But Libenson doesn’t corner the market on comic parental angst. Jan Eliot’s Stone Soup does a fantastic job of capturing the reactions that a widowed working mom with two girls (one teen, one tween) has to her kids’ insane requests and expectations, as well as depicting the life of her sister next door who’s a mom with a baby, a toddler and a teen nephew living at home, all of whom need her and her husband’s help in various ways, ways which inevitably wind up exhausting all the parents who are suffering from chronic sleep deprivation.
When Eliot, the Oregon mother of two grown daughters had a collection of her comic strips, This Might Not Be Pretty, published a few years back, I provided a glowing blurb for her as I thoroughly identified with the real life drama she sketched on a daily basis. “Jan Eliot has been spying on my family,’ I wrote. “There’s no other explanation why Stone Soup accurately captures the absurdly realistic yet painfully funny antics that go on in my house.”
Adam@Home by Brian Basset also contributes mightily to this genre of the put-upon work-from-home parent who is massively addicted to caffeine and is trying to just cope with the madness of modern child-rearing. In fact, I have two, yellowed Adam@Home comic strips hanging up my office, both which struck a chord with me. The first one – my personal favorite – features Adam sitting at his ancient, clunky computer and saying, “Parents who don’t work from home haven’t a clue as to what it’s really like. There’s the exhaustion . . . the isolation . . . deadlines . . . and of course . . . the guilt.” In the final panel, his two kids were wearing sandwich boards saying, “Work Comes Before Us” and “What Summer?” In the other one, Adam gave the kids a Power Point presentation trying to explain them that his work hours will run from 7:30-11:50 a.m. during the summer. His son offered a compromise: “Let us stay up past midnight every night and we’ll sleep ‘til noon.” Adam seriously considered it. (I would too, if it’d work, which it wouldn’t in my house.)
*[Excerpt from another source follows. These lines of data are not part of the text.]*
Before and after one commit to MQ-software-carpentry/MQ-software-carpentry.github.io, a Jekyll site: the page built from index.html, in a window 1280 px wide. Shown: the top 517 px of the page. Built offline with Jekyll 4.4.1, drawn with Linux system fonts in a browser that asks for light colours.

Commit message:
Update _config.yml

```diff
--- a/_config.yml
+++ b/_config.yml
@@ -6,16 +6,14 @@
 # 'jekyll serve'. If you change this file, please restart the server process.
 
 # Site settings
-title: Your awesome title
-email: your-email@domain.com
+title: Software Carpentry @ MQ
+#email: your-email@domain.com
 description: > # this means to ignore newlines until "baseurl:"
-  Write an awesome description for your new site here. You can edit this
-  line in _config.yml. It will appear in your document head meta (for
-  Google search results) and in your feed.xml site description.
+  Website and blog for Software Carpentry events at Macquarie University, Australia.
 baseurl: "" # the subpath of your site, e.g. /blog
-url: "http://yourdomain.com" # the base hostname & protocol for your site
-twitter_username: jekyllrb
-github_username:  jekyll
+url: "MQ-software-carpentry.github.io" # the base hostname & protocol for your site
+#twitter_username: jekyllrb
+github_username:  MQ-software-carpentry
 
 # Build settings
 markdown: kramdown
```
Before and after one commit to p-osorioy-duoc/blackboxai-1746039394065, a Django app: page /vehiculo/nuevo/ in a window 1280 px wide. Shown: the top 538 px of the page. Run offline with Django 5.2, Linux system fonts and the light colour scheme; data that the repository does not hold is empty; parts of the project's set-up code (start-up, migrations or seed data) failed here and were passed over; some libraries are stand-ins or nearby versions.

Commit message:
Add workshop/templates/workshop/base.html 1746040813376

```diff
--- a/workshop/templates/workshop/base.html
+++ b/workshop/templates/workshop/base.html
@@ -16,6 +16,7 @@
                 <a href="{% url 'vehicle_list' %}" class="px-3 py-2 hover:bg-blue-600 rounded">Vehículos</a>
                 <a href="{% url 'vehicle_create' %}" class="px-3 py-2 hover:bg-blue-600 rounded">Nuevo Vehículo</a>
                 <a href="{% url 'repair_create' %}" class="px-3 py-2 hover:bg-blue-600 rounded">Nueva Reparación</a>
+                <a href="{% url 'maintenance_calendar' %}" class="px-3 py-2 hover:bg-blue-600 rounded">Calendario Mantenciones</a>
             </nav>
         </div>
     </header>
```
As the mercury creeps up the thermometer, before I am tempted to totally lose it because my kiddos continually interrupt the creation of masterful columns such as this because they want to know if I can “make” one of the other kids go outside and shoot hoops, I’m going to reach for my daily installment of The Pajama Diaries, Stone Soup and Adam@Home and hope that the camaraderie I feel with my fellow working and work-from-home parents will lessen the angst and provide the comfort that I’m not in this alone.